This article is based on a media release originally published by Equity Trustees. Read the full media release.

About the Sylvia and Charles Viertel Charitable Foundation

The Foundation, which distributes around $7.5 million annually, has awarded a total of 55 Senior Medical Research Fellowships and 139 Clinical Investigator awards since its establishment. Read more about the Sylvia and Charles Viertel Charitable Foundation

About EMBL Australia

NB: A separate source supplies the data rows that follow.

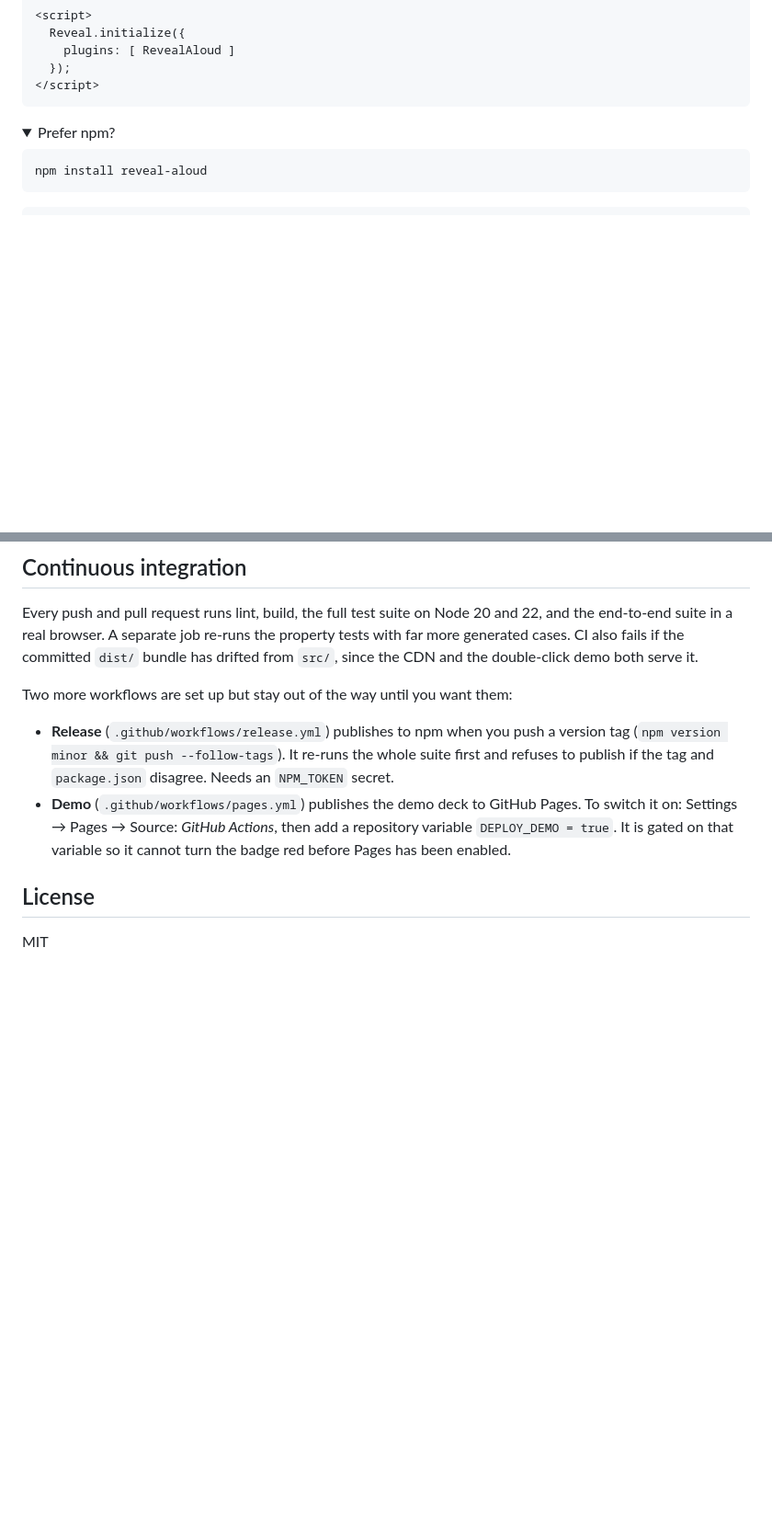
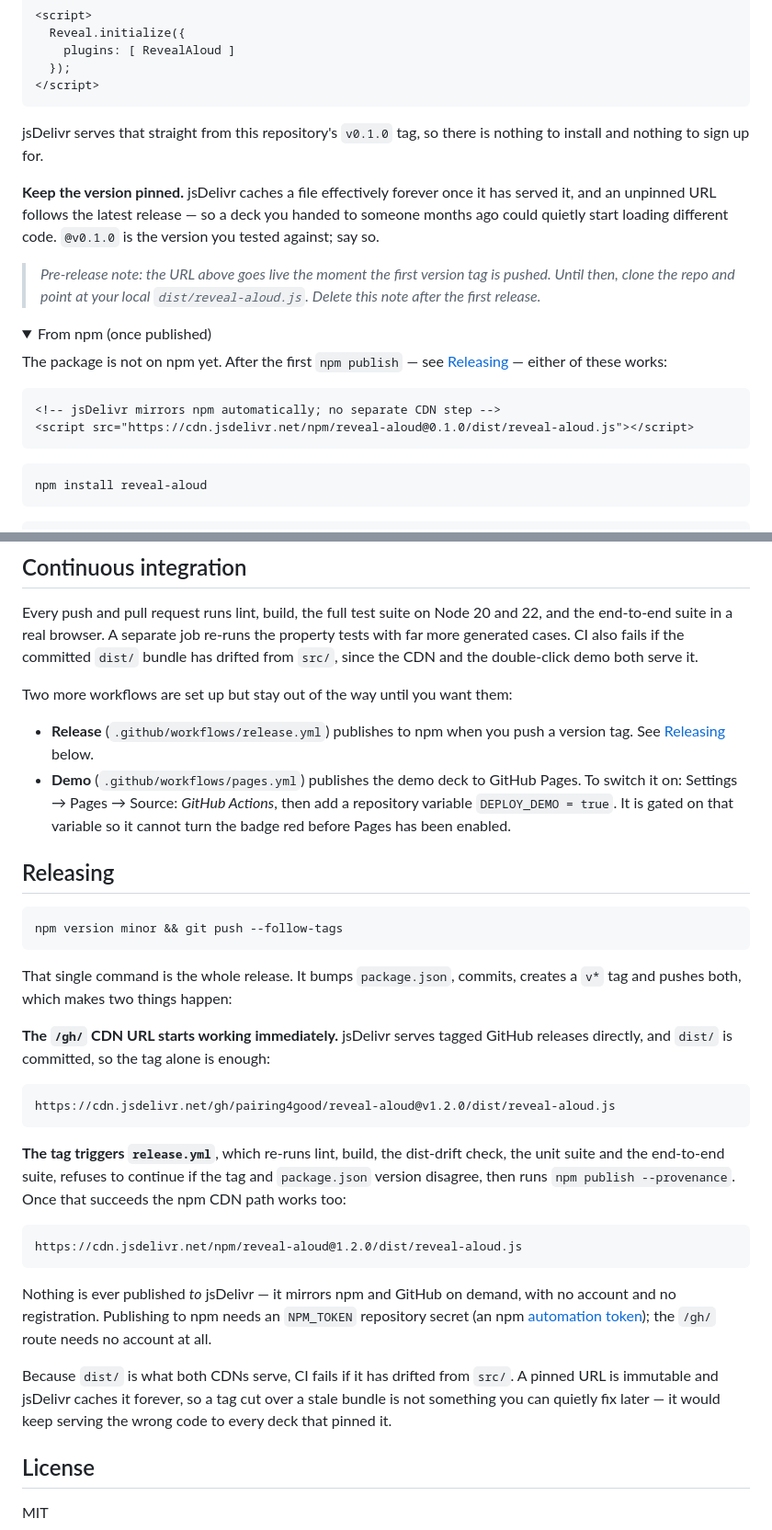
Before and after one commit to pairing4good/reveal-aloud, a Markdown page: README.md, 2 parts joined by grey strips. Shown at 92% size. Rendered like a GitHub page; folded sections open; blank space fills up the shorter version.

Commit message:
Fix the install instructions: lead with a CDN URL that actually resolves
The README's install step pointed at
cdn.jsdelivr.net/npm/reveal-aloud/dist/reveal-aloud.js, which cannot work:
the package has never been published, so the npm registry returns 404 for it
and jsDelivr has nothing to mirror. The first copy-paste step in the README
was a dead link.

Leads instead with jsDelivr's GitHub endpoint, pinned to a version tag.
dist/ is committed, and jsDelivr serves tagged GitHub releases directly, so
that URL needs no npm account and no publish -- only a tag. The npm form
moves into a details block marked "once published", also pinned.

Both are pinned deliberately: jsDelivr caches a served file effectively
forever, and an unpinned URL follows the latest release, so a deck shared
months ago could silently start loading different code.

Adds a Releasing section explaining the chain, since nothing is published
*to* jsDelivr -- it mirrors npm and GitHub on demand, with no registration.
Pushing a version tag makes the /gh/ URL live immediately and triggers
release.yml, which re-runs the whole suite before npm publish.

Comments out the npm version badge until the package exists; shields.io
renders it as "not found" for an unpublished name.

Co-Authored-By: Claude Opus 5 <noreply@anthropic.com>
Claude-Session: https://claude.ai/code/session_01KyEipeERTNc8Kh4tnfGrFF

````diff
--- a/README.md
+++ b/README.md
@@ -29,8 +32,27 @@ Two lines:
 </script>
 ```
 
+jsDelivr serves that straight from this repository's `v0.1.0` tag, so there is nothing to
+install and nothing to sign up for.
+
+**Keep the version pinned.** jsDelivr caches a file effectively forever once it has served it,
+and an unpinned URL follows the latest release — so a deck you handed to someone months ago
+could quietly start loading different code. `@v0.1.0` is the version you tested against; say so.
+
+> *Pre-release note: the URL above goes live the moment the first version tag is pushed. Until
+> then, clone the repo and point at your local `dist/reveal-aloud.js`. Delete this note after
+> the first release.*
+
 <details>
-<summary>Prefer npm?</summary>
+<summary>From npm (once published)</summary>
+
+The package is not on npm yet. After the first `npm publish` — see
+[Releasing](#releasing) — either of these works:
+
+```html
+<!-- jsDelivr mirrors npm automatically; no separate CDN step -->
+<script src="https://cdn.jsdelivr.net/npm/reveal-aloud@0.1.0/dist/reveal-aloud.js"></script>
+```
 
 ```bash
 npm install reveal-aloud
@@ -221,14 +243,46 @@ the CDN and the double-click demo both serve it.
 
 Two more workflows are set up but stay out of the way until you want them:
 
-- **Release** (`.github/workflows/release.yml`) publishes to npm when you push a version tag
-  (`npm version minor && git push --follow-tags`). It re-runs the whole suite first and refuses
-  to publish if the tag and `package.json` disagree. Needs an `NPM_TOKEN` secret.
+- **Release** (`.github/workflows/release.yml`) publishes to npm when you push a version tag.
+  See [Releasing](#releasing) below.
 - **Demo** (`.github/workflows/pages.yml`) publishes the demo deck to GitHub Pages. To switch it
   on: Settings → Pages → Source: *GitHub Actions*, then add a repository variable
   `DEPLOY_DEMO = true`. It is gated on that variable so it cannot turn the badge red before
   Pages has been enabled.
 
+## Releasing
+
+```bash
+npm version minor && git push --follow-tags
+```
+
+That single command is the whole release. It bumps `package.json`, commits, creates a `v*` tag
+and pushes both, which makes two things happen:
+
+**The `/gh/` CDN URL starts working immediately.** jsDelivr serves tagged GitHub releases
+directly, and `dist/` is committed, so the tag alone is enough:
+
+```
+https://cdn.jsdelivr.net/gh/pairing4good/reveal-aloud@v1.2.0/dist/reveal-aloud.js
+```
+
+**The tag triggers `release.yml`**, which re-runs lint, build, the dist-drift check, the unit
+suite and the end-to-end suite, refuses to continue if the tag and `package.json` version
+disagree, then runs `npm publish --provenance`. Once that succeeds the npm CDN path works too:
+
+```
+https://cdn.jsdelivr.net/npm/reveal-aloud@1.2.0/dist/reveal-aloud.js
+```
+
+Nothing is ever published *to* jsDelivr — it mirrors npm and GitHub on demand, with no account
+and no registration. Publishing to npm needs an `NPM_TOKEN` repository secret (an npm
+[automation token](https://docs.npmjs.com/creating-and-viewing-access-tokens)); the `/gh/` route
+needs no account at all.
+
+Because `dist/` is what both CDNs serve, CI fails if it has drifted from `src/`. A pinned URL is
+immutable and jsDelivr caches it forever, so a tag cut over a stale bundle is not something you
+can quietly fix later — it would keep serving the wrong code to every deck that pinned it.
+
 ## License
 
 MIT
````
Also changed, not shown: other parts of README.md (+5 -2 lines).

EMBL Australia is a life science network that maximises the benefits of Australia’s associate membership of The European Molecular Biology Laboratory (EMBL). Officially launched in 2010, EMBL Australia aims to strengthen the nation’s global position in life sciences by creating opportunities for internationalising Australian research through the EMBL Australia Partner Laboratory Network, training the best students and early-career researchers and accessing key international infrastructure.

About the Monash Biomedicine Discovery Institute at Monash University

Committed to making the discoveries that will relieve the future burden of disease, the newly established Monash Biomedicine Discovery Institute at Monash University brings together more than 120 internationally-renowned research teams. Spanning six discovery programs across Cancer, Cardiovascular Disease, Development and Stem Cells, Infection and Immunity, Metabolism, Diabetes and Obesity, and Neuroscience, Monash BDI is one of the largest biomedical research institutes in Australia.  Our researchers are supported by world-class technology and infrastructure, and partner with industry, clinicians and researchers internationally to enhance lives through discovery.